Despite rumours that the death penalty for gay people has been removed from the bill, Mugisha insists that it is logistically impossible: “The committee said they have completed their report, and the committee cannot change the legislation. What they can do is, they can only make recommendations in their report. So right now we are talking about legislation that has the death penalty”.
Advocates for LBGT community are in danger
If the bill passes, Mugisha says he is as good as dead: “The fact that I’ve already said in Uganda that I’m gay, and that I’m an advocate for LGBT (Lesbian, Gay, Bisexual, Transgender and Intersexual) activist rights, that means I’m promoting homosexuality in Uganda, according to this bill. This legislation, if passed into law, it would automatically make me a serial offender and I would be sentenced to death”.
According to Chris Johnson at the Washington Blade, however, a dispute over another, unrelated bill has stopped Parliamentary progress, meaning that the session may end for the season before the “kill the gays” bill can be passed. That would buy some time to fight it, but without a huge cultural shift, particularly one encouraged by Western donors, the bill will probably return down the road.
Gay rights are human rights
Sexual Minorities Uganda (SMUG) represented by Frank Mugisha received the 2011 Rafto Prize for their work to make fundamental human rights apply to everyone. The same year, 2011, SMUG and Frank Mugisha received Robert F. Kennedy award for human rights.
Mugisha says the awards have had the desired effect. Being a LGBTI activist in Uganda is not an easy task, and it comes with a grave risk. After a year that brought the LGBTI movement in Uganda international attention and publicity, Frank Mugisha proclaims: “I see a huge change here, mostly with the young people, there have been huge improvements”. Mugisha explains that his personal profile has been heightened, giving him more protection which enables him to deal with the aggressive law enforcers in Uganda: “When I go to police stations they will know who I am and won’t harass me, because I have a high profile”.
Annika Rodriguez, coordinator of the Norwegian LGBT organisation Landsforeningen for Lesbiske og Homofile’s (LLH) work, has travelled to Uganda several times, and knows both Mugisha and the situation well. She agrees with Mugisha’s assessments and adds that the awards have given the LGBTI activists more faith in themselves and their cause: “The overall human rights situation in Uganda is serious, but in regard to the LGBTI community there have been some improvements made over the last year”.
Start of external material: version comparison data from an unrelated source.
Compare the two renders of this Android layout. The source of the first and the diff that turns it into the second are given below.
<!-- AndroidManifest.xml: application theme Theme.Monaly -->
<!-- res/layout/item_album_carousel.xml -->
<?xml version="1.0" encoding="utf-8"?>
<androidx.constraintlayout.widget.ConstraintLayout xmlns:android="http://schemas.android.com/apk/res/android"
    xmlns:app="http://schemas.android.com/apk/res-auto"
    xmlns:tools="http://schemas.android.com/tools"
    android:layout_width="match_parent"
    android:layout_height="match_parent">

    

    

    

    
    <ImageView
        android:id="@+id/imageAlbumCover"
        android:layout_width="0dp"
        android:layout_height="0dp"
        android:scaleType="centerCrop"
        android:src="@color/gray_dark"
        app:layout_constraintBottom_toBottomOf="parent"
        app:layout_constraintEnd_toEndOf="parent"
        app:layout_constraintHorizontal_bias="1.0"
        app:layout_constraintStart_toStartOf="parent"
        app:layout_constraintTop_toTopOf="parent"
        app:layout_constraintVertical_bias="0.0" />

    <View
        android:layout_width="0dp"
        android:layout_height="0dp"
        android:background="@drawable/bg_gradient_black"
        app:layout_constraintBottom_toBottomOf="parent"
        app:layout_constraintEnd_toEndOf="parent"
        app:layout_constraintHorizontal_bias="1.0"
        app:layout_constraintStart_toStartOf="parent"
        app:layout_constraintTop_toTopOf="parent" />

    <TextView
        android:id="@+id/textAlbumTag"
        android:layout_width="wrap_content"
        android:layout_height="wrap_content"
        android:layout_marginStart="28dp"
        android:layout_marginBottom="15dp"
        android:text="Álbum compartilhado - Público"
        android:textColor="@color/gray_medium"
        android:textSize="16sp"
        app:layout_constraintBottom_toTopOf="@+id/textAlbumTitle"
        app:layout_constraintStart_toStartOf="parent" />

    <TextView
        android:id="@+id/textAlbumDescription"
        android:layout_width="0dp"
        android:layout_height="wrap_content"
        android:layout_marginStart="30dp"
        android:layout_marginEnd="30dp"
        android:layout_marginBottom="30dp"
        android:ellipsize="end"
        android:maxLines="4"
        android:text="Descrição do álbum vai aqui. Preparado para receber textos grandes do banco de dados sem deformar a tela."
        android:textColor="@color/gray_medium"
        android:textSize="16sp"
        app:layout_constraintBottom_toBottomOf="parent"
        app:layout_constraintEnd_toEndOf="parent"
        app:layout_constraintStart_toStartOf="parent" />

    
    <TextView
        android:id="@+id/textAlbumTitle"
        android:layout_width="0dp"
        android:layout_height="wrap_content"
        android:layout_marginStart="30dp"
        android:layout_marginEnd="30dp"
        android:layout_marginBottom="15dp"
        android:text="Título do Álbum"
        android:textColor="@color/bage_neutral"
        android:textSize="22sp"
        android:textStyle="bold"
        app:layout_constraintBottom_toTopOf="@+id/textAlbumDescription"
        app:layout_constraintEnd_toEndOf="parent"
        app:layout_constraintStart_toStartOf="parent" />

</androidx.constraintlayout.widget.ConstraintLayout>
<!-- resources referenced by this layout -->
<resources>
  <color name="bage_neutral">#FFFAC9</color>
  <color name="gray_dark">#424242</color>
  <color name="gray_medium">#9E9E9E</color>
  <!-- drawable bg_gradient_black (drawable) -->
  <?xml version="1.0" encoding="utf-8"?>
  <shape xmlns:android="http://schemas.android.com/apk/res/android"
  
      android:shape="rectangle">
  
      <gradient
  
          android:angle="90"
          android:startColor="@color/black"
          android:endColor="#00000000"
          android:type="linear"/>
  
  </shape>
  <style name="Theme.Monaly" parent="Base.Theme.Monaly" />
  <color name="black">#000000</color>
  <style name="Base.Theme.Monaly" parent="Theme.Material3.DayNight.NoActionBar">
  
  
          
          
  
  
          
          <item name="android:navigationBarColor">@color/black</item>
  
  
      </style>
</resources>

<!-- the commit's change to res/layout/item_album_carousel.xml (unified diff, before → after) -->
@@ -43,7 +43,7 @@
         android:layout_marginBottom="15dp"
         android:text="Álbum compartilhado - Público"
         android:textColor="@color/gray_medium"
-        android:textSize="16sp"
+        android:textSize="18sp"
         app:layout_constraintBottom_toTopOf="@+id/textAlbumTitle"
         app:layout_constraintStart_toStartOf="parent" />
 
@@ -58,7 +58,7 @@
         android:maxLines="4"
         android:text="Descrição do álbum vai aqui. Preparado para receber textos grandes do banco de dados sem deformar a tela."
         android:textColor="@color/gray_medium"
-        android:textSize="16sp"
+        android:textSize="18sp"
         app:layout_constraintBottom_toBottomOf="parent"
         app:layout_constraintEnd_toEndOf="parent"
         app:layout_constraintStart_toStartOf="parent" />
Both Mugisha and Rodriguez agree that it is important to highlight that the LGBTI movement’s fight is not for a special set of rights, but for human rights. Mugisha says: “Most of all, the awards have been instrumental in showing that gay rights are human rights. They are rights like any other rights. The awards have given my movement more legitimacy”.
The role of the international community
The international community has a role to play in helping LGBTI people in Uganda, but what their role should entail is a subject for discussion. While some believe a solution is to withhold funds, others believe this will only make the situation worse for LGBTI people.
Mugisha is among the latter: “I never believe in stopping aid to Uganda, because Uganda benefits a lot from international support. I also want international partners to get engaged in all issues concerning human rights in Uganda, not only the discrimination of LGBTI people”.
Rodriguez supports him in this: “establishing a conditionality clause in regards to LGBTI people on aid is not the solution”. Rodriguez adds that it is important to recognize that this fight is a Ugandan fight: “We are supporters in this cause, not initiators. Change will not occur unless it comes organically from inside Uganda. Our role is to listen and support, not initiate”.
Rodriguez emphasises the importance of awards such as the Rafto Prize: “This is why these types of awards are so important. If you have prejudices against a group, hearing about a human rights organisation’s point of view might help you change your mind”.
Mugisha adds that in addition to bringing attention to the movement, the awards have personally given him inspiration: “The awards have further given me more inspiration to do my work and also inspired many more LGBTI people in Uganda, Africa and elsewhere in the world”.
Both Rodriguez and Mugisha explain the importance of dialogue and communicating about important issues, Mugisha says: “I can mention that the international pressure has created dialogue”.
The fight for human rights is far from over in Uganda. Mugisha encourages the international community to take more action: “Get more engaged in supporting grass root civil society here in Uganda”. “The international community should ask progressive religious leaders to partner with us, so that we can begin the conversation”, he adds.